Of the various demographic groups in the country, when speaking about mass shootings, one of the sisters said “There’s only one group that’s doing it.” Instructors in chemistry and engineering at Lane Community College in Eugene OR, the Childress sisters were widely derided in 2013 for an op-ed they wrote for The Washington Post entitled “White men have much to discuss about mass shootings.” The title of the Childress’ lecture this week was “The Accumulation Effect: The national response to PCC’s Whiteness History Conference grew out of the accumulated effect of generations of hierarchy-busters. Learn simple powerful methods to keep progress for social change/social justice growing exponentially.”
The Childress twins
The presentation focused on dismantling hierarchy while seeking to avoid the use of the term “privilege.” Following the shootings at the Sandy Hook elementary school by a deranged, suicidal man in 2013, the Childress sisters determined that the NRA is allegedly ignorant about firearms, but its “authority from their position on top.” On one of the slides of the presentation, they asserted the following: “Imagine if African Americans men and boys were committing mass shootings -- we wouldn't be asking their opinions. Women and girls, immigrants, Latinos with mental health issues are not killing groups of strangers. NRA perspective comes from white males, but we're supposed to believe it represents everyone. Similarly, white male ‘American History’ is assumed to be inclusive of everyone; we must have separate classes to learn about Asian, Native, African, women.”

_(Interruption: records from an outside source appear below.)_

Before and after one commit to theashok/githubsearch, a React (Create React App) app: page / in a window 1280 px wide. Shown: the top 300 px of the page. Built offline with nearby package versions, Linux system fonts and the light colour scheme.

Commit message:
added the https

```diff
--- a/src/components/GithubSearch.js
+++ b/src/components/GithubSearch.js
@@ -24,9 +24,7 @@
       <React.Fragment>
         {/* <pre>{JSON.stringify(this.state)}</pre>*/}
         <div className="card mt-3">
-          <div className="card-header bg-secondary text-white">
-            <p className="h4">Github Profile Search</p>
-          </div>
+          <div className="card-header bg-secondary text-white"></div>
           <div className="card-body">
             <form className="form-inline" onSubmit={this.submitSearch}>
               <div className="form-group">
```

The Childress sisters said during their presentation that the “clueless” Republicans who support GOP candidates Donald Trump and Ted Cruz, listen to radio personality Rush Limbaugh or watch the Fox television network are allegedly “conservators of hierarchy.” They used cartoons to illustrate their contentions about conservatives. They used a fictitious character, David, to explain how he might be higher on some hierarchies, and lower on others. Such as his race (Asian), height, hair, physical shape, and his “ableism.” ‘David” is “higher” on the ableism hierarchy scale, say the Childress sisters, because he has all of his fingers, but he is lower on the sexuality scale because he’s homosexual and lives with his partner.

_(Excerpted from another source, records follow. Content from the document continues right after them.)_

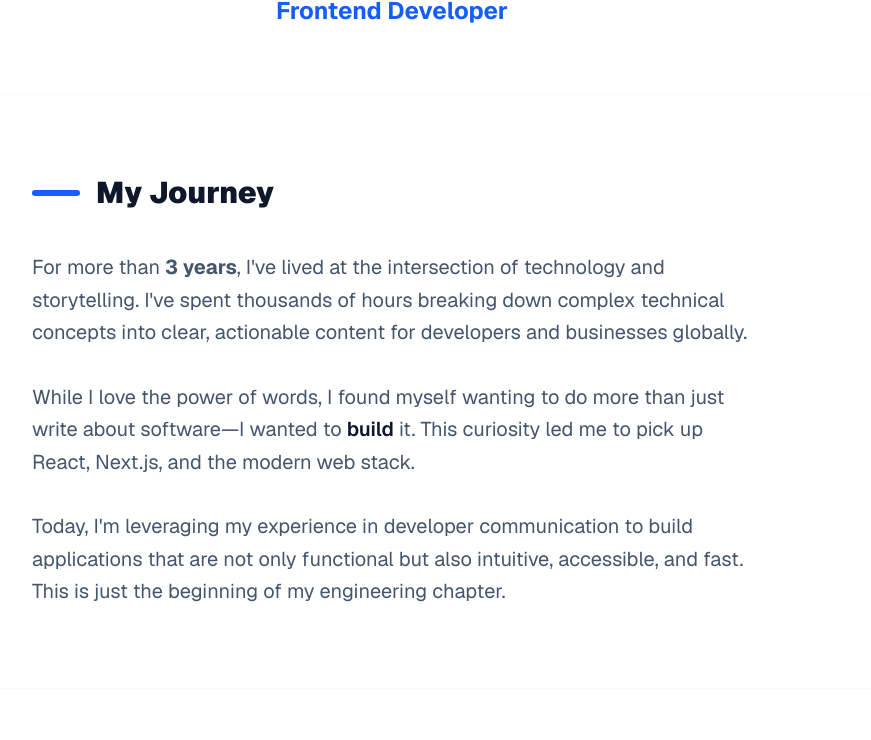
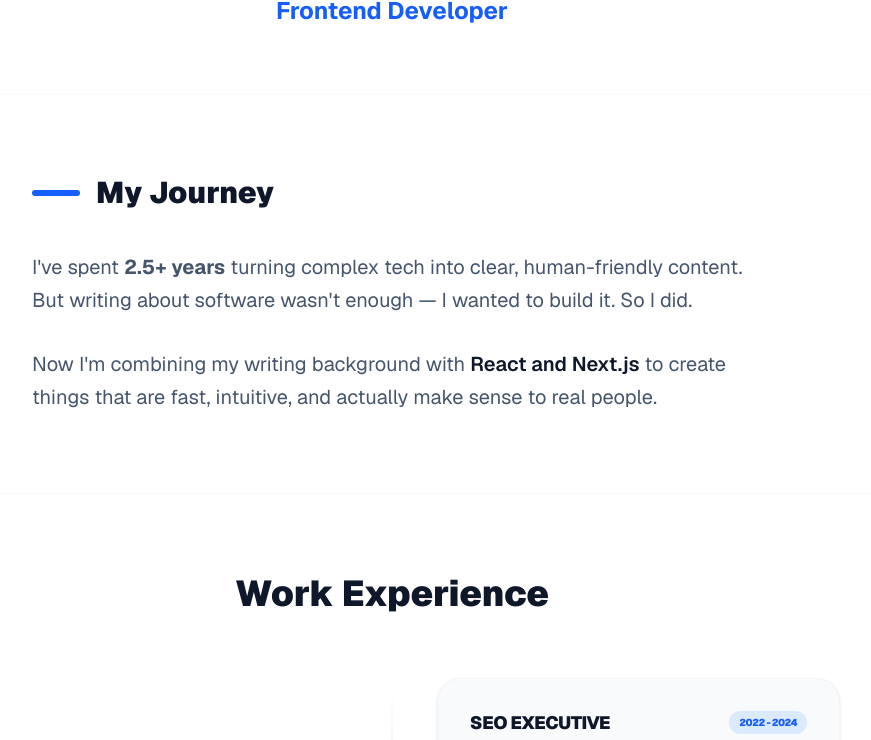
Before and after one commit to AmrendraCodes/AmrendraBlog, a Next.js app in the folder my-website/: page /about in a window 1280 px wide. Shown: the part 426-1166 px from the top of the page, without its empty margins (248-1119 px from the left). Built offline with nearby package versions, Linux system fonts and the light colour scheme.

Commit message:
file commited

```diff
--- a/my-website/src/app/about/page.js
+++ b/my-website/src/app/about/page.js
@@ -52,17 +52,10 @@ export default function AboutPage() {
         </h2>
         <div className="space-y-6 md:space-y-8 text-base sm:text-lg md:text-xl text-slate-600 leading-relaxed font-normal">
           <p>
-            For more than <strong>3 years</strong>, I've lived at the intersection of technology and storytelling.
-            I've spent thousands of hours breaking down complex technical concepts into clear, actionable content
-            for developers and businesses globally.
+            I've spent <strong>2.5+ years</strong> turning complex tech into clear, human-friendly content. But writing about software wasn't enough — I wanted to build it. So I did.
           </p>
           <p>
-            While I love the power of words, I found myself wanting to do more than just write about software—I wanted
-            to <em className="text-slate-900 font-semibold not-italic">build</em> it. This curiosity led me to pick up React, Next.js, and the modern web stack.
-          </p>
-          <p>
-            Today, I'm leveraging my experience in developer communication to build applications that are not
-            only functional but also intuitive, accessible, and fast. This is just the beginning of my engineering chapter.
+            Now I'm combining my writing background with <em className="text-slate-900 font-semibold not-italic">React and Next.js</em> to create things that are fast, intuitive, and actually make sense to real people.
           </p>
         </div>
       </section>
```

“Ableism” has been described as form of discrimination or social prejudice against people who have disabilities. Advocates of the term may also refer to: disability discrimination, ablecentrism, physicalism, handicapism, and disability oppression.

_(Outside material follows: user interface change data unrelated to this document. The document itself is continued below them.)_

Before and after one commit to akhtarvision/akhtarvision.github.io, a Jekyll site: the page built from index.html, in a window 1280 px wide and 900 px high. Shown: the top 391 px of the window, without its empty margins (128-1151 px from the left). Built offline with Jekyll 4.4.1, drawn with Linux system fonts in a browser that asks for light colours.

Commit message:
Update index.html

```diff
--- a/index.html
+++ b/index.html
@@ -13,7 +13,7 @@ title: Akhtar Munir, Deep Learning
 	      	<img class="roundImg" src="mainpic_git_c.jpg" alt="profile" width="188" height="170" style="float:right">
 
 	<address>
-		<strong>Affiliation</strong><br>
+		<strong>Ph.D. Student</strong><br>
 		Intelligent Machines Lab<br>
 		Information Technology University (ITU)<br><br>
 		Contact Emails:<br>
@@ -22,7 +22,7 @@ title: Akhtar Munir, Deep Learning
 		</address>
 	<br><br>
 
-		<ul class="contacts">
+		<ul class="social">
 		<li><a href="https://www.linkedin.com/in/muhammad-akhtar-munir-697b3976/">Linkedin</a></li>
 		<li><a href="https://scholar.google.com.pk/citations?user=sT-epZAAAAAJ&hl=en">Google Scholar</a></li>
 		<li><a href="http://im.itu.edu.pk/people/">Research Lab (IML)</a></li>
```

The pair of professors defended the former governor of Alabama, George Wallace, for his active life despite being confined to a wheel chair as a result of an assassination attempt, but ignored his lifelong affiliation with the Democratic Party when they talked about his vocal opposition to civil rights for African Americans. In Portland, according to the U.S. Census Bureau, African Americans accounted for 6.3 percent of the city’s population, whereas in the U.S. nationally the number stands at 13 percent.
Harriet and Charlotte Childress are the authors of 'Clueless at the Top: while the rest of us turn elsewhere for life, liberty, and happiness.'
It was at Umpqua Community College in Roseberg, Oregon, that an African American man, Chris Harper-Mercer (26) shot nine people to death. Those who self-identified as Christian, he shot in the head. Those who answered otherwise were shot in the legs.